This story originally appeared in “Malofiej 24,” published by the Spanish Chapter of the Society for News Design (SNDE).
“It is a singular truth that the mere shadowy image of a building is likely to have a longer term of existence than the piled brick and mortar of a building. Should posterity know where the proud structure stood, it will be indebted for its knowledge to the woodcut.”
—attributed to Nathaniel Hawthorne, 1836, quoted in “Low Life” by Luc Sante.
It’s a simple line chart, the kind you can make using Excel in about a minute, but for its time it might as well have been from another planet.
On Saturday, Sept. 29, 1849, The New York Tribune published on its front page a line chart tracking the deaths in New York City from the cholera epidemic that summer.
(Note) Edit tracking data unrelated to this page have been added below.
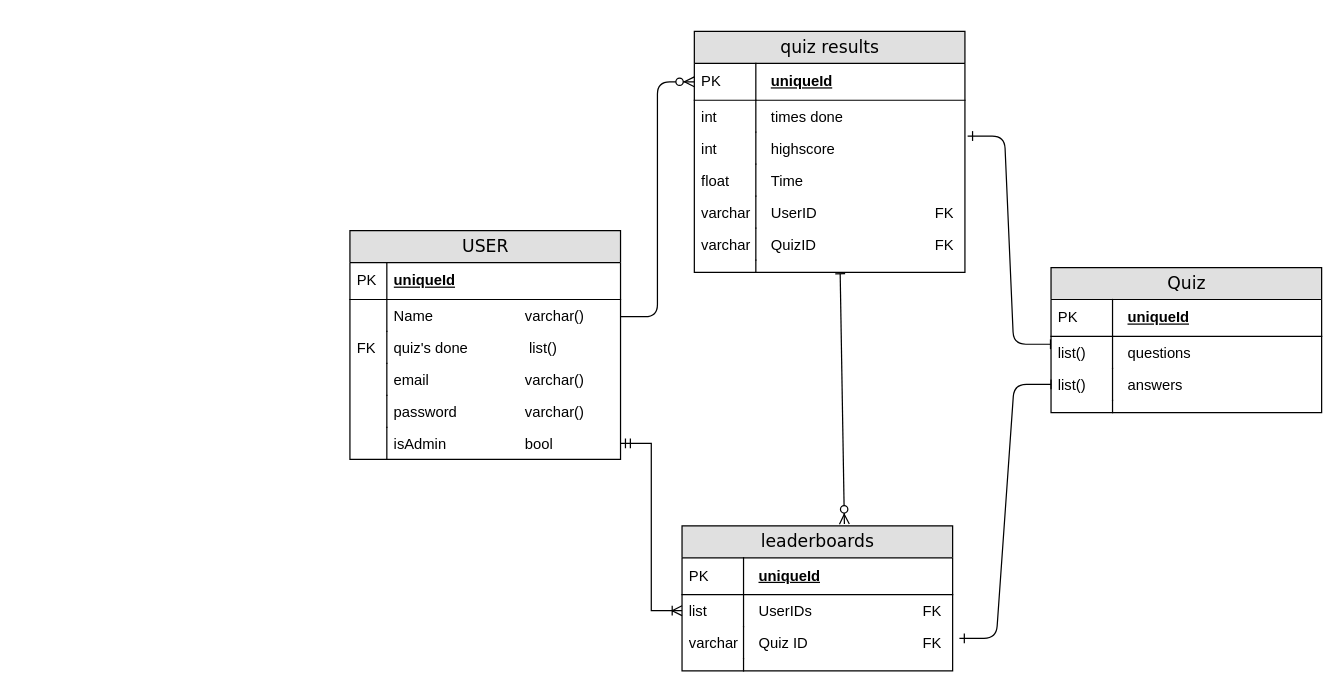
The draw.io diagram smarties erd.drawio in DontCloneBasil/Project-smarties, before the edit. Source tidied: cells renumbered, new cells numbered last; positions are measured from the earlier drawing's top-left corner, leaving out a move shared by most shapes. Both pictures are drawn from the tidied source at 123%, with x=0, y=0 at pixel (349, 31).
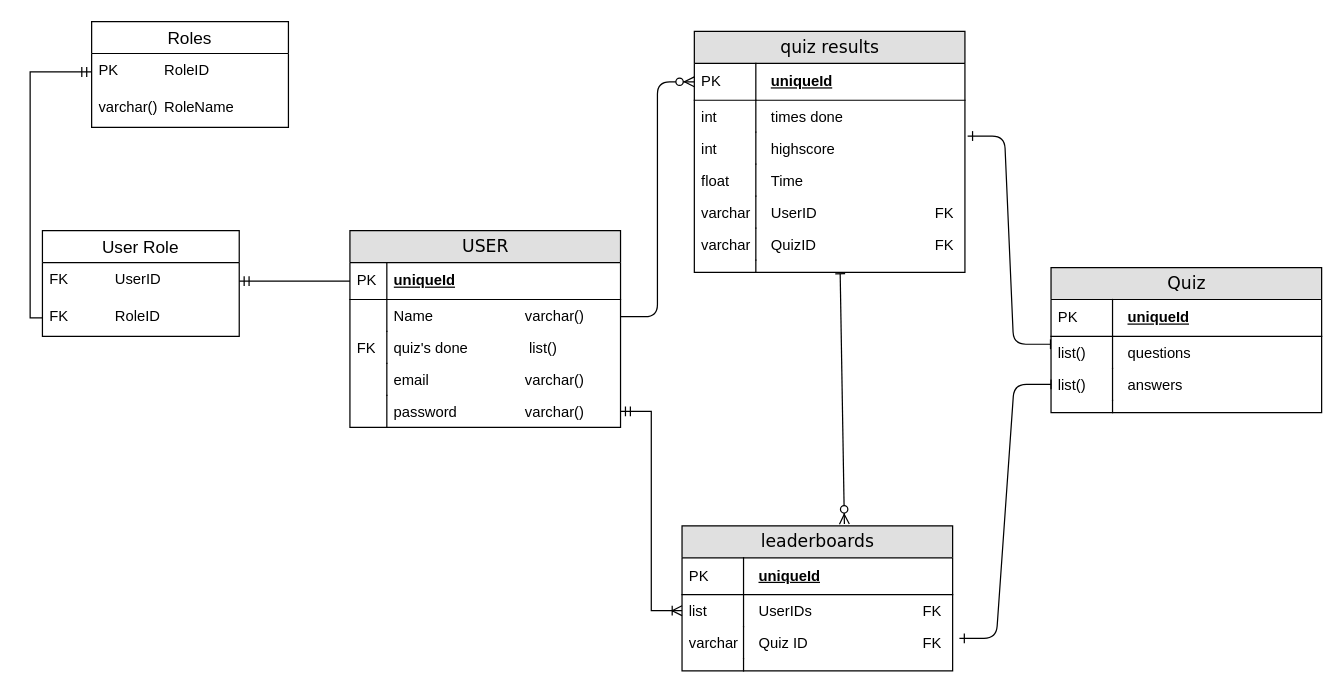
After the change.

Unchanged cells that the change refers to:
```xml
<mxCell id="18" value="uniqueId" style="shape=partialRectangle;top=0;left=0;right=0;bottom=1;html=1;align=left;verticalAlign=middle;fillColor=none;spacingLeft=34;spacingRight=4;whiteSpace=wrap;overflow=hidden;points=[[0,0.5],[1,0.5]];portConstraint=eastwest;fontStyle=5;" parent="17" vertex="1">
  <mxGeometry y="26" width="220" height="30" as="geometry" />
</mxCell>
<mxCell id="26" value="password&lt;span style=&quot;white-space: pre;&quot;&gt;&#9;&lt;/span&gt;&lt;span style=&quot;white-space: pre;&quot;&gt;&#9;&lt;/span&gt;&lt;span style=&quot;white-space: pre;&quot;&gt;&#9;&lt;/span&gt;varchar()" style="shape=partialRectangle;top=0;left=0;right=0;bottom=0;html=1;align=left;verticalAlign=top;fillColor=none;spacingLeft=34;spacingRight=4;whiteSpace=wrap;overflow=hidden;points=[[0,0.5],[1,0.5]];portConstraint=eastwest;" parent="17" vertex="1">
  <mxGeometry y="134" width="220" height="26" as="geometry" />
</mxCell>
<mxCell id="34" value="&lt;span style=&quot;white-space: pre;&quot;&gt;&#9;&lt;/span&gt;UserIDs&lt;span style=&quot;white-space: pre;&quot;&gt;&#9;&lt;/span&gt;&lt;span style=&quot;white-space: pre;&quot;&gt;&#9;&lt;/span&gt;&lt;span style=&quot;white-space: pre;&quot;&gt;&#9;&lt;/span&gt;&lt;span style=&quot;white-space: pre;&quot;&gt;&#9;&lt;/span&gt;FK" style="shape=partialRectangle;top=0;left=0;right=0;bottom=0;html=1;align=left;verticalAlign=top;fillColor=none;spacingLeft=34;spacingRight=4;whiteSpace=wrap;overflow=hidden;points=[[0,0.5],[1,0.5]];portConstraint=eastwest;" parent="31" vertex="1">
  <mxGeometry y="56" width="220" height="26" as="geometry" />
</mxCell>
```

Diff of the diagram source:
```diff
@@
     <mxCell id="17" value="USER" style="swimlane;html=1;fontStyle=0;horizontal=1;startSize=26;fillColor=#e0e0e0;swimlaneFillColor=#ffffff;align=center;rounded=0;shadow=0;comic=0;labelBackgroundColor=none;strokeWidth=1;fontFamily=Verdana;fontSize=14;" parent="1" vertex="1">
-      <mxGeometry y="162" width="220" height="186" as="geometry" />
+      <mxGeometry y="162" width="220" height="160" as="geometry" />
     </mxCell>
@@
-    <mxCell id="28" value="isAdmin&lt;span style=&quot;white-space: pre;&quot;&gt;&#9;&lt;/span&gt;&lt;span style=&quot;white-space: pre;&quot;&gt;&#9;&lt;/span&gt;&lt;span style=&quot;white-space: pre;&quot;&gt;&#9;&lt;/span&gt;bool" style="shape=partialRectangle;top=0;left=0;right=0;bottom=0;html=1;align=left;verticalAlign=top;fillColor=none;spacingLeft=34;spacingRight=4;whiteSpace=wrap;overflow=hidden;points=[[0,0.5],[1,0.5]];portConstraint=eastwest;" parent="17" vertex="1">
-      <mxGeometry y="160" width="220" height="26" as="geometry" />
-    </mxCell>
-    <mxCell id="29" style="shape=partialRectangle;top=0;left=0;bottom=0;html=1;fillColor=none;align=left;verticalAlign=top;spacingLeft=4;spacingRight=4;whiteSpace=wrap;overflow=hidden;" parent="28" vertex="1">
-      <mxGeometry width="30" height="26" as="geometry" />
-    </mxCell>
@@
-    <mxCell id="52" style="edgeStyle=orthogonalEdgeStyle;fontSize=12;html=1;endArrow=ERoneToMany;startArrow=ERmandOne;rounded=0;exitX=1;exitY=0.5;exitDx=0;exitDy=0;entryX=0;entryY=0.5;entryDx=0;entryDy=0;" parent="1" edge="1" source="28" target="34">
+    <mxCell id="52" style="edgeStyle=orthogonalEdgeStyle;fontSize=12;html=1;endArrow=ERoneToMany;startArrow=ERmandOne;rounded=0;exitX=1;exitY=0.5;exitDx=0;exitDy=0;entryX=0;entryY=0.5;entryDx=0;entryDy=0;" parent="1" edge="1" source="26" target="34">
       <mxGeometry relative="1" as="geometry" />
     </mxCell>
+    <mxCell id="53" value="User Role" style="swimlane;fontStyle=0;horizontal=1;startSize=26;align=center;fontSize=14;" parent="1" vertex="1">
+      <mxGeometry x="-250" y="162" width="160" height="86" as="geometry" />
+    </mxCell>
+    <mxCell id="54" value="FK&amp;nbsp;&lt;span style=&quot;white-space: pre;&quot;&gt;&#9;&lt;/span&gt;&lt;span style=&quot;white-space: pre;&quot;&gt;&#9;&lt;/span&gt;UserID" style="text;strokeColor=none;fillColor=none;spacingLeft=4;spacingRight=4;overflow=hidden;points=[[0,0.5],[1,0.5]];portConstraint=eastwest;fontSize=12;whiteSpace=wrap;html=1;" parent="53" vertex="1">
+      <mxGeometry y="26" width="160" height="30" as="geometry" />
+    </mxCell>
+    <mxCell id="55" value="FK&lt;span style=&quot;white-space: pre;&quot;&gt;&#9;&lt;/span&gt;&lt;span style=&quot;white-space: pre;&quot;&gt;&#9;&lt;/span&gt;RoleID" style="text;strokeColor=none;fillColor=none;spacingLeft=4;spacingRight=4;overflow=hidden;points=[[0,0.5],[1,0.5]];portConstraint=eastwest;fontSize=12;whiteSpace=wrap;html=1;" parent="53" vertex="1">
+      <mxGeometry y="56" width="160" height="30" as="geometry" />
+    </mxCell>
+    <mxCell id="56" value="Roles" style="swimlane;fontStyle=0;horizontal=1;startSize=26;align=center;fontSize=14;" parent="1" vertex="1">
+      <mxGeometry x="-210" y="-8" width="160" height="86" as="geometry" />
+    </mxCell>
+    <mxCell id="57" value="PK&lt;span style=&quot;white-space: pre;&quot;&gt;&#9;&lt;/span&gt;&lt;span style=&quot;white-space: pre;&quot;&gt;&#9;&lt;/span&gt;RoleID" style="text;strokeColor=none;fillColor=none;spacingLeft=4;spacingRight=4;overflow=hidden;points=[[0,0.5],[1,0.5]];portConstraint=eastwest;fontSize=12;whiteSpace=wrap;html=1;" parent="56" vertex="1">
+      <mxGeometry y="26" width="160" height="30" as="geometry" />
+    </mxCell>
+    <mxCell id="58" value="varchar()&lt;span style=&quot;white-space: pre;&quot;&gt;&#9;&lt;/span&gt;RoleName" style="text;strokeColor=none;fillColor=none;spacingLeft=4;spacingRight=4;overflow=hidden;fontSize=12;whiteSpace=wrap;html=1;" parent="56" vertex="1">
+      <mxGeometry y="56" width="160" height="30" as="geometry" />
+    </mxCell>
+    <mxCell id="59" style="edgeStyle=entityRelationEdgeStyle;fontSize=12;html=1;endArrow=ERmandOne;rounded=0;exitX=0;exitY=0.5;exitDx=0;exitDy=0;entryX=1;entryY=0.5;entryDx=0;entryDy=0;" parent="1" edge="1" source="18" target="54">
+      <mxGeometry relative="1" as="geometry" />
+    </mxCell>
+    <mxCell id="60" style="edgeStyle=orthogonalEdgeStyle;fontSize=12;html=1;endArrow=ERmandOne;rounded=0;exitX=0;exitY=0.5;exitDx=0;exitDy=0;entryX=0;entryY=0.5;entryDx=0;entryDy=0;" parent="1" edge="1" source="55" target="57">
+      <mxGeometry relative="1" as="geometry" />
+    </mxCell>
```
It used techniques that would become common decades later, but were, for the time being, at the bleeding edge of visual data journalism. And, until now, it was forgotten.
The chart is a snapshot of the state of the art of data visualization in news at that moment, and is full of clues that help reveal parts of the hidden history of visual journalism.
Mid–19th century New York was a crowded and filthy place, with most of its half million residents packed like sardines into lower Manhattan. Sanitation was inadequate and street cleaning funds were controlled by corrupt city officials.
Medical understanding was also primitive, and disease outbreaks were widespread. Cholera hit big cities worldwide with terrifying regularity. In New York, an 1832 outbreak killed 3,515 of the city’s then 250,000 residents. Doctors only had a vague idea of what caused the disease. It would take five more years for John Snow to make his famous map of the London cholera outbreak around the Broad Street pump, and another 30 years before Robert Koch linked cholera with the Vibrio cholerae bacterium and medicine began to prevent and halt epidemics.